Thousands of fans lined the streets of downtown Milwaukee Thursday to celebrate with their beloved Bucks in a parade for the city’s first NBA title in 50 years.
Six mounted police officers led a procession that included an advancing fire truck honking its horn, and roofless double-decker buses and flatbed trucks carrying the stars of the Bucks – including the MVP of the Finals. the NBA, Giannis Antetokounmpo, and Jrue Holiday, as well as the trophy they won Tuesday night with a victory over the Phoenix Suns in Game 6 of the series.
Fans chanted “Bucks in six,” an unusual but adored calling that has its roots in an unsuccessful prediction by a former Bucks player in 2013 that the team would seize the top seed of the playoffs back then.
Antetokounmpo carried his one-year-old son Liam aboard a roofless bus as fans along the route chanted “MVP.” Later, he threw a ball to the public.

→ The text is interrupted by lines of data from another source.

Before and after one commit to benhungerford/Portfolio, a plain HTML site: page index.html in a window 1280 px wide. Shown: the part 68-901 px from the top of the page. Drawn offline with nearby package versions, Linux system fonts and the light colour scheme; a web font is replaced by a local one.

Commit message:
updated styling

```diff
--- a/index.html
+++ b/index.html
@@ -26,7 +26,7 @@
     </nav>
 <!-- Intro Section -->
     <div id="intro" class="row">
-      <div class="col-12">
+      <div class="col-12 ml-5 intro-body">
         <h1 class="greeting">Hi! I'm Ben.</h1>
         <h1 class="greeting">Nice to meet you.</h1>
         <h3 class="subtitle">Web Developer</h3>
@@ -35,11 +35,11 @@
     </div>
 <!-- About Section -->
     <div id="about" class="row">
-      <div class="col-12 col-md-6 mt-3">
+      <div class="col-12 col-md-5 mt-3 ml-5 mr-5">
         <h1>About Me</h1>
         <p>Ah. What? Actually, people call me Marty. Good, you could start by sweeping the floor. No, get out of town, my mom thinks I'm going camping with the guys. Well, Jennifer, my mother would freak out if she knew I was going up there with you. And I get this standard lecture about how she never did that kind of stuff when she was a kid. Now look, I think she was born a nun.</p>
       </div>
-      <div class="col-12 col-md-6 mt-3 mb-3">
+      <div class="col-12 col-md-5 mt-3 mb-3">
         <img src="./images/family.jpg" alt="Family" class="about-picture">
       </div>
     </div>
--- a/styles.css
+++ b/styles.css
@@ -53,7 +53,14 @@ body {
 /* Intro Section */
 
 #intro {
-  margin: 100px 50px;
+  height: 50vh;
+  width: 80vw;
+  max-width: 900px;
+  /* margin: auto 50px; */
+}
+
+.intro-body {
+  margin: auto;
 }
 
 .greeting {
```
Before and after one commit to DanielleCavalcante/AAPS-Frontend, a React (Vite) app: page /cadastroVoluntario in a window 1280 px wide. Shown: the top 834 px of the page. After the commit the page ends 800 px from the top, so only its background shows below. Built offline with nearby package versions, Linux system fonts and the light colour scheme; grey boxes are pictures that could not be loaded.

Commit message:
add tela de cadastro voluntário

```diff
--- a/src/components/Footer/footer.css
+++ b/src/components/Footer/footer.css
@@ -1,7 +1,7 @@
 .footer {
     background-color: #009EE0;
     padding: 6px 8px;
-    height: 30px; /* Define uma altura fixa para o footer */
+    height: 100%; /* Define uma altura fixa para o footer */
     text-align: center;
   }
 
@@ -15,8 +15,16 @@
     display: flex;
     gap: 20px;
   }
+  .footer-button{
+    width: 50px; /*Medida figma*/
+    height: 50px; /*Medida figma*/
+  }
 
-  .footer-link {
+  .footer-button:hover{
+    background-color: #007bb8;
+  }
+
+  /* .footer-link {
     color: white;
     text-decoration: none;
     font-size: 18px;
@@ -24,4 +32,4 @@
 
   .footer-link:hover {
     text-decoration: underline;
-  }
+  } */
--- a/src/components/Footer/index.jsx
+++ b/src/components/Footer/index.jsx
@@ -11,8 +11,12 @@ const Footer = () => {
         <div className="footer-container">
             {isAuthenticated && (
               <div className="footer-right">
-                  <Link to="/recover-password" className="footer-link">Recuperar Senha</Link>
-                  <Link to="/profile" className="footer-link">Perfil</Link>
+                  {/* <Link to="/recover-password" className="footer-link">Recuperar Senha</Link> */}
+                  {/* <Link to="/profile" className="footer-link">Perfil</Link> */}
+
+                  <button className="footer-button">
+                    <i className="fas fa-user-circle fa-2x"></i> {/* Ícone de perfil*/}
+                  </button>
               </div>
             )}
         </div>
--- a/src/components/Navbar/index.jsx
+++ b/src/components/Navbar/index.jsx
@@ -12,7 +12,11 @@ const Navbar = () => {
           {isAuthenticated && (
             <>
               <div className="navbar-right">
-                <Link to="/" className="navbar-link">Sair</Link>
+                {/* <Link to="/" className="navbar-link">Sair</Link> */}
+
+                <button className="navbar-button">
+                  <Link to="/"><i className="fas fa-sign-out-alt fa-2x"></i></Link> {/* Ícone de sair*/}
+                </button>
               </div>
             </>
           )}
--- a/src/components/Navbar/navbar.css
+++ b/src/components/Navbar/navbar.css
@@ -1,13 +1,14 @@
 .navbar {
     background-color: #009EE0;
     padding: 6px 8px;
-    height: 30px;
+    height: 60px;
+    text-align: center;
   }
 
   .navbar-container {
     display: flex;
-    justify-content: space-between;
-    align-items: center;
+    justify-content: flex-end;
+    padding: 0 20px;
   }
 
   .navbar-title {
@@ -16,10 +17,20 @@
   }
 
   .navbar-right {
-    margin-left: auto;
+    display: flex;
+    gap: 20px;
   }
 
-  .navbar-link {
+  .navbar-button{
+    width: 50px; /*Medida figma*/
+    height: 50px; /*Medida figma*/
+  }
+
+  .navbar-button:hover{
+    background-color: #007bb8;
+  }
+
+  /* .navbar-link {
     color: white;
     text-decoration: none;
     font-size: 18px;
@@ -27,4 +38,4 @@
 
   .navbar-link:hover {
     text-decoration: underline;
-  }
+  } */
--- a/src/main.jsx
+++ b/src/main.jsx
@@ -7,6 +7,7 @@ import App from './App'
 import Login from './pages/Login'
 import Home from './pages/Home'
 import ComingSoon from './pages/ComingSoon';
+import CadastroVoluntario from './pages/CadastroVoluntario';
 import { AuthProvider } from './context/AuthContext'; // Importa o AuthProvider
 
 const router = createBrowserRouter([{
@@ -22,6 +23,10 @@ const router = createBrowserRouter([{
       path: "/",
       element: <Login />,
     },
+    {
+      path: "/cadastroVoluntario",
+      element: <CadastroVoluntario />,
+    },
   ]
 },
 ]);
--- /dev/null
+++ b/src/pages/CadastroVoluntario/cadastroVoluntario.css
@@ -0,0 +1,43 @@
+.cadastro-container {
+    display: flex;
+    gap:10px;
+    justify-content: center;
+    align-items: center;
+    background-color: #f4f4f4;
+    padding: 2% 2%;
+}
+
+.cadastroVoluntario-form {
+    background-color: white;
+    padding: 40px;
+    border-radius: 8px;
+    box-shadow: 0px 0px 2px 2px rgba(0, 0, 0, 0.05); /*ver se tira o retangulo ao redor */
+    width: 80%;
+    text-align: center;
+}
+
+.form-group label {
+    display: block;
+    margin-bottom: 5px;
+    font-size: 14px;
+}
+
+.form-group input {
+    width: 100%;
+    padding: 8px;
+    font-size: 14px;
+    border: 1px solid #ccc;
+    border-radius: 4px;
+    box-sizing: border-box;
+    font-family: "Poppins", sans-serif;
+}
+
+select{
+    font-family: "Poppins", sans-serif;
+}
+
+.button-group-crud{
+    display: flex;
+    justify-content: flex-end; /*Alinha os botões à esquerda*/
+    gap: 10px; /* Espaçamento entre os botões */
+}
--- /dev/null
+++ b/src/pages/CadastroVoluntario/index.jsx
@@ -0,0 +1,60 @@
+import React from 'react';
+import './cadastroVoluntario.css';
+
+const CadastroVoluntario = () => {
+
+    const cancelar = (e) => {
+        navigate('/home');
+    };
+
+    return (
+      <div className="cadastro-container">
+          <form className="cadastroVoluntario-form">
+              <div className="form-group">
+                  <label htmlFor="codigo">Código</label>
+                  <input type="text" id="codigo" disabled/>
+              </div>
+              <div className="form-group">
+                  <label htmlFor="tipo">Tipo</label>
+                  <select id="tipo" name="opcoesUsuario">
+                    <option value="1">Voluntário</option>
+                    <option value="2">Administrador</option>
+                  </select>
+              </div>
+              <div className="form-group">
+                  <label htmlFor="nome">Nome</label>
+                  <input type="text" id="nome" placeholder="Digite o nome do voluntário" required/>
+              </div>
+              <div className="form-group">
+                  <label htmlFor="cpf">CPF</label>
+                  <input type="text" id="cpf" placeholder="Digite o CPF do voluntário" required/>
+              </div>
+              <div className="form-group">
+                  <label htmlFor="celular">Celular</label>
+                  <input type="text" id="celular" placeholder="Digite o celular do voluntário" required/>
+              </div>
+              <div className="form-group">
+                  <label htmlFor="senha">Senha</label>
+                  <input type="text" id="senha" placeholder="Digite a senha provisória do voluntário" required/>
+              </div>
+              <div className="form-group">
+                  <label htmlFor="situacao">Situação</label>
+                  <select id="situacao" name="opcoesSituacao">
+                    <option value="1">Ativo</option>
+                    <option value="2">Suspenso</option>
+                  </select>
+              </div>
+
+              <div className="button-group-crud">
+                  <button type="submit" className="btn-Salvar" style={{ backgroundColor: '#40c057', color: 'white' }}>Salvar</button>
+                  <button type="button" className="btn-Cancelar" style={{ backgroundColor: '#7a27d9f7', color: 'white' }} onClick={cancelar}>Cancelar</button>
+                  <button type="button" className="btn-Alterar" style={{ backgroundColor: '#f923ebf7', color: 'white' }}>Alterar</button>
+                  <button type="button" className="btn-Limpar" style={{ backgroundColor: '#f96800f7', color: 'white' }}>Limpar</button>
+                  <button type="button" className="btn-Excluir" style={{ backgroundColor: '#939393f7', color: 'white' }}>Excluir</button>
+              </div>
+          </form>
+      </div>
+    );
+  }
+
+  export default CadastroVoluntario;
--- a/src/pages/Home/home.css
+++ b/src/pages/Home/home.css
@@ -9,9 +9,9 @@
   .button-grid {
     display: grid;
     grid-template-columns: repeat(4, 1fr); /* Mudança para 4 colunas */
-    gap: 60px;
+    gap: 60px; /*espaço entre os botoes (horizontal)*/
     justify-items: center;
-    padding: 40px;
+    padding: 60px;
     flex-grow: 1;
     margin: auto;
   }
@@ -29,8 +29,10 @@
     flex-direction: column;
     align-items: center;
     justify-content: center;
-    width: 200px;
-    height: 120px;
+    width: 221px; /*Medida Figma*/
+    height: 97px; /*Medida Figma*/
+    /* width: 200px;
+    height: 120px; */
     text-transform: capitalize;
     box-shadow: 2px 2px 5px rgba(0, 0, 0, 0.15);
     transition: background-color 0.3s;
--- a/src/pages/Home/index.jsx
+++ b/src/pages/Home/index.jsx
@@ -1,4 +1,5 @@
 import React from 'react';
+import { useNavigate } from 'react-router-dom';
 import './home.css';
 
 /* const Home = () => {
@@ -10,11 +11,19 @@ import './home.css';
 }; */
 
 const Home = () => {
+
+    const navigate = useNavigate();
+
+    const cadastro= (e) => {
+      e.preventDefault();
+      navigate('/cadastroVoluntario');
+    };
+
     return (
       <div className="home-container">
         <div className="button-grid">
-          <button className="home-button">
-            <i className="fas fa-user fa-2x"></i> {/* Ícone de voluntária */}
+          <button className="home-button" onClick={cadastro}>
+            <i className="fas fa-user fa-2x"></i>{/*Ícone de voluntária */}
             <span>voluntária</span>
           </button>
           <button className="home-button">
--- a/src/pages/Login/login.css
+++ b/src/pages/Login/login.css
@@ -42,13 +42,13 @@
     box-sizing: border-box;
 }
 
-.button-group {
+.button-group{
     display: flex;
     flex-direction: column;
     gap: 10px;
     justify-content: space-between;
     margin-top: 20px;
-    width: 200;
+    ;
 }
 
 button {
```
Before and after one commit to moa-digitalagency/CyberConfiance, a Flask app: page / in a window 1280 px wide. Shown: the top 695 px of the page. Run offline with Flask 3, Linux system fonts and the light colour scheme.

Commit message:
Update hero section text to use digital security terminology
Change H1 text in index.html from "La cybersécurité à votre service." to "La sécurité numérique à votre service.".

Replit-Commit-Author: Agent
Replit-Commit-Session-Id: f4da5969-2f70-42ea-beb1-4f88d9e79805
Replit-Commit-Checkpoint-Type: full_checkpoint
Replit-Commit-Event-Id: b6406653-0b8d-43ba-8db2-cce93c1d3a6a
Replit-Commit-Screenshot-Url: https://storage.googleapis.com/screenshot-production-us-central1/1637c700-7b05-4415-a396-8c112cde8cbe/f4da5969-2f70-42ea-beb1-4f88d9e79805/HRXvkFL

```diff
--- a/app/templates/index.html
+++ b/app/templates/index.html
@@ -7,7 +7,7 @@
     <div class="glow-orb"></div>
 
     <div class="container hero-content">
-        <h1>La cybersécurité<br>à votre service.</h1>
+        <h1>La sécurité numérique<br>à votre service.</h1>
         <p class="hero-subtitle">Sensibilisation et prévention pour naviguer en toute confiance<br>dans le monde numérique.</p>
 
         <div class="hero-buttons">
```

“Milwaukee, we did it! We did it! ”Antetokounmpo yelled to frantic onlookers in the Deer District, the area outside the Fiserv Forum, home of the Bucks. “This is our city, this is our city, man, we did it! Incredible!”.
Neil and Rachana Bhatia, both 34, from Waukesha, a city outside of Milwaukee, brought their one-month-old son Zain to the Deer District, noting that they wanted to give Zain a first glimpse of what was happening. what it means to be a Bucks fan.
Neil Bhatia considered that the conquest of the title was “surrealist”.
“This unifies the city and brings it to a global stage. It’s great for the city and the state. It just brings everyone together to celebrate something that hasn’t happened in 50 years, “he said.
“The city has had its problems. What I know is it’s been a coming together city, “said Dameon Ellzey, a 45-year-old Milwaukee native who lives near the arena and has long been a Bucks fan.
“In my neighborhood you could hear everyone screaming with happiness from their porches,” Ellzey added. “Black, white, Asian people. In a city like Milwaukee, it’s huge. “
Milwaukee has long been considered one of the most segregated cities in America. The team’s president, Peter Feigin, even called it “the most segregated and most racist place” he has ever known, comments that he later toned down.
The rise of the team has reinvigorated a city in the north central region of the United States far from the league’s cosmopolitan headquarters, such as Los Angeles or Boston.
Fans have grown fond of Antetokounmpo after the Greek showed his loyalty by deciding to stay on the team that selected him eight years ago at the 15th overall pick in the draft when he was just an 18-year-old teenager.
The festivities ended outside the Fiserv Forum, where, according to police figures, approximately 100,000 people gathered Tuesday night to watch the Bucks beat the Suns in Game 6 and win the league championship. (AP)